MANILA (Reuters) - Satisfaction in the Philippines with President Rodrigo Duterte’s war on drugs declined in the first quarter this year, a survey showed on Wednesday, with opinions split about police accounts that the drug suspects they killed had resisted arrest.
Seventy-eight percent of 1,200 people surveyed by Social Weather Stations (SWS) said they were satisfied by the government’s crackdown on illegal drugs, down from 85 percent in a similar poll in December last year.
The number of dissatisfied respondents rose from eight percent to 12 percent.
Almost 9,000 people, many small-time users and dealers, have been killed in the Philippines since Duterte took office on June 30. Police say about a third of the victims were shot by officers in self-defense during legitimate operations.
Human rights monitors believe many of the remaining two thirds were killed by paid assassins operating with police backing or by police disguised as vigilantes - an accusation the police deny.
A Reuters special report published on Tuesday cited two senior law enforcement officials saying the police had received cash for executing drug suspects, planted evidence and had carried out most of the killings they had blamed on vigilantes.
Reuters was unable to independently verify if the police are behind vigilante killings.
The SWS survey on the anti-drugs campaign included questions on “extrajudicial killings”, a term the government and police strongly object to, insisting no such killings have taken place.
The latest poll was conducted from March 25 to 28 and showed 73 percent of Filipinos were worried that they, or someone they know, would be a victim of extrajudicial killing.
Ninety-two percent said it was important authorities captured drug suspects alive rather than killed them.
About a fifth of respondents felt police were “probably” telling the truth about circumstances behind their killing of drug suspects, while 14 percent believed they were “definitely” lying.
Forty-four percent of respondents were undecided.

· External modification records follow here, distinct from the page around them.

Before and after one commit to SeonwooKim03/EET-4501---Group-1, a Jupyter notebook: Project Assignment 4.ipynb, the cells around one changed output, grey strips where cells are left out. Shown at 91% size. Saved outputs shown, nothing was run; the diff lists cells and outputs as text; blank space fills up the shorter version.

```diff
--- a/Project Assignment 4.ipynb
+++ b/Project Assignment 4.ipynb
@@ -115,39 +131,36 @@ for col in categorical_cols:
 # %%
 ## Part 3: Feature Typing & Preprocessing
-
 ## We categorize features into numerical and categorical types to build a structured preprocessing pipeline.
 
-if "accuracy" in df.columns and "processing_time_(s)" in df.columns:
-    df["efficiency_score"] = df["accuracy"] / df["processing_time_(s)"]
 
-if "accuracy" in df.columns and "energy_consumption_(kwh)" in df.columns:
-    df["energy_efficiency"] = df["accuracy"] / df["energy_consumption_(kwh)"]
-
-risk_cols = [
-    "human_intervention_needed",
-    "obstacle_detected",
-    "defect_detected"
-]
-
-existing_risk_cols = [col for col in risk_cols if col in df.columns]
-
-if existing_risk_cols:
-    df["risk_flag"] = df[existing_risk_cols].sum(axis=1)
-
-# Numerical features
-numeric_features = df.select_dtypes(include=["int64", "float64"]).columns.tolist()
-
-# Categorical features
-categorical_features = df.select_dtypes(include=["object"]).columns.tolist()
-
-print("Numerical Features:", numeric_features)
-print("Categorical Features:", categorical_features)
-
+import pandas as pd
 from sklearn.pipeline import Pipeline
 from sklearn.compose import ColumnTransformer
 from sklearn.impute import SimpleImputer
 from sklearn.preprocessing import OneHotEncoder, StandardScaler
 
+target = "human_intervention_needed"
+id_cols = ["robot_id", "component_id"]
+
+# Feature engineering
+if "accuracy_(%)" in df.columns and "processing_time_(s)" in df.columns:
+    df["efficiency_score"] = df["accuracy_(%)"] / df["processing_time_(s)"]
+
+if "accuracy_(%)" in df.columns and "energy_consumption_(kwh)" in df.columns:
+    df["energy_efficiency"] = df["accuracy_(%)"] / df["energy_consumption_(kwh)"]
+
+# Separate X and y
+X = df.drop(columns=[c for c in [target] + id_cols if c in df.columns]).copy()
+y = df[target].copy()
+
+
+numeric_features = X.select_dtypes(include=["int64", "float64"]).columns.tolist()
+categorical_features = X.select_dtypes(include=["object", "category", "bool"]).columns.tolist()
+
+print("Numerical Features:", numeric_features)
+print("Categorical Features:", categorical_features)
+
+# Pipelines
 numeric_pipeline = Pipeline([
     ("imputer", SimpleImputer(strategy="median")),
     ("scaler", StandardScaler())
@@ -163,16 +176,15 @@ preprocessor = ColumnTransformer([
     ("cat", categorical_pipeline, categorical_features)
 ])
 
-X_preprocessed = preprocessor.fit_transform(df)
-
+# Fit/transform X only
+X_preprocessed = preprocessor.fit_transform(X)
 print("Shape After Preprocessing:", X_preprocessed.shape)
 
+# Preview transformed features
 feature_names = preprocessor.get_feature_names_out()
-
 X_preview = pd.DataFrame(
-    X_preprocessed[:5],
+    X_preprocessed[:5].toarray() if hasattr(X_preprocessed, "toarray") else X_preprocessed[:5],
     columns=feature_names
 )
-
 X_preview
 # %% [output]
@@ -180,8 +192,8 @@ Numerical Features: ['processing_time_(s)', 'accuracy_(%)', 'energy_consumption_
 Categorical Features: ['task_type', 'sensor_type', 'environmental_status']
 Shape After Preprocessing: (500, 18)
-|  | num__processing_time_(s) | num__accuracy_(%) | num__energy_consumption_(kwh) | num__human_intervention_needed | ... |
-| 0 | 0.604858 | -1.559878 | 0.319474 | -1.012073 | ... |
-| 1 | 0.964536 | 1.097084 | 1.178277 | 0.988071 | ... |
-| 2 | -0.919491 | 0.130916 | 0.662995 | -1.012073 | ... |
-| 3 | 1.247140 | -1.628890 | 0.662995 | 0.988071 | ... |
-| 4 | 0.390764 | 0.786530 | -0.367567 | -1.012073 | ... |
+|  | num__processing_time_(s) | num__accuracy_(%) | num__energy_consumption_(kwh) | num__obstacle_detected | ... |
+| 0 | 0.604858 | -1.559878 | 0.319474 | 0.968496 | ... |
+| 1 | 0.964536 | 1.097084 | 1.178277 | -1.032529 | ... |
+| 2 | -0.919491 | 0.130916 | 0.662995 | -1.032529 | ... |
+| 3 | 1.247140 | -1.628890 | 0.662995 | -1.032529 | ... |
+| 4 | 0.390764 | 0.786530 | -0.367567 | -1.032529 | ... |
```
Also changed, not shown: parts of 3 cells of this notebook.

Those who said they “definitely” believed police were truthful fell from nine percent in December to six percent in the latest survey.
“This is a black eye for the Philippine National Police,” said Ramon Casiple, head of the Institute for Electoral and Police Reforms.
“I don’t think this will impact on the president, it’s more on the police whose members were seen and perceived to be more involved in crimes and in the killings. They should do more and convince the public about reforms not by words but by actions.”
Asked by reporters about the fall in satisfaction rating for the anti-drugs campaign, Presidential Spokesman Ernesto Abella said: “There seems to be consistency in the way the public appreciates the efforts.”
Reporting by Manuel Mogato; Editing by Martin Petty, Robert Birsel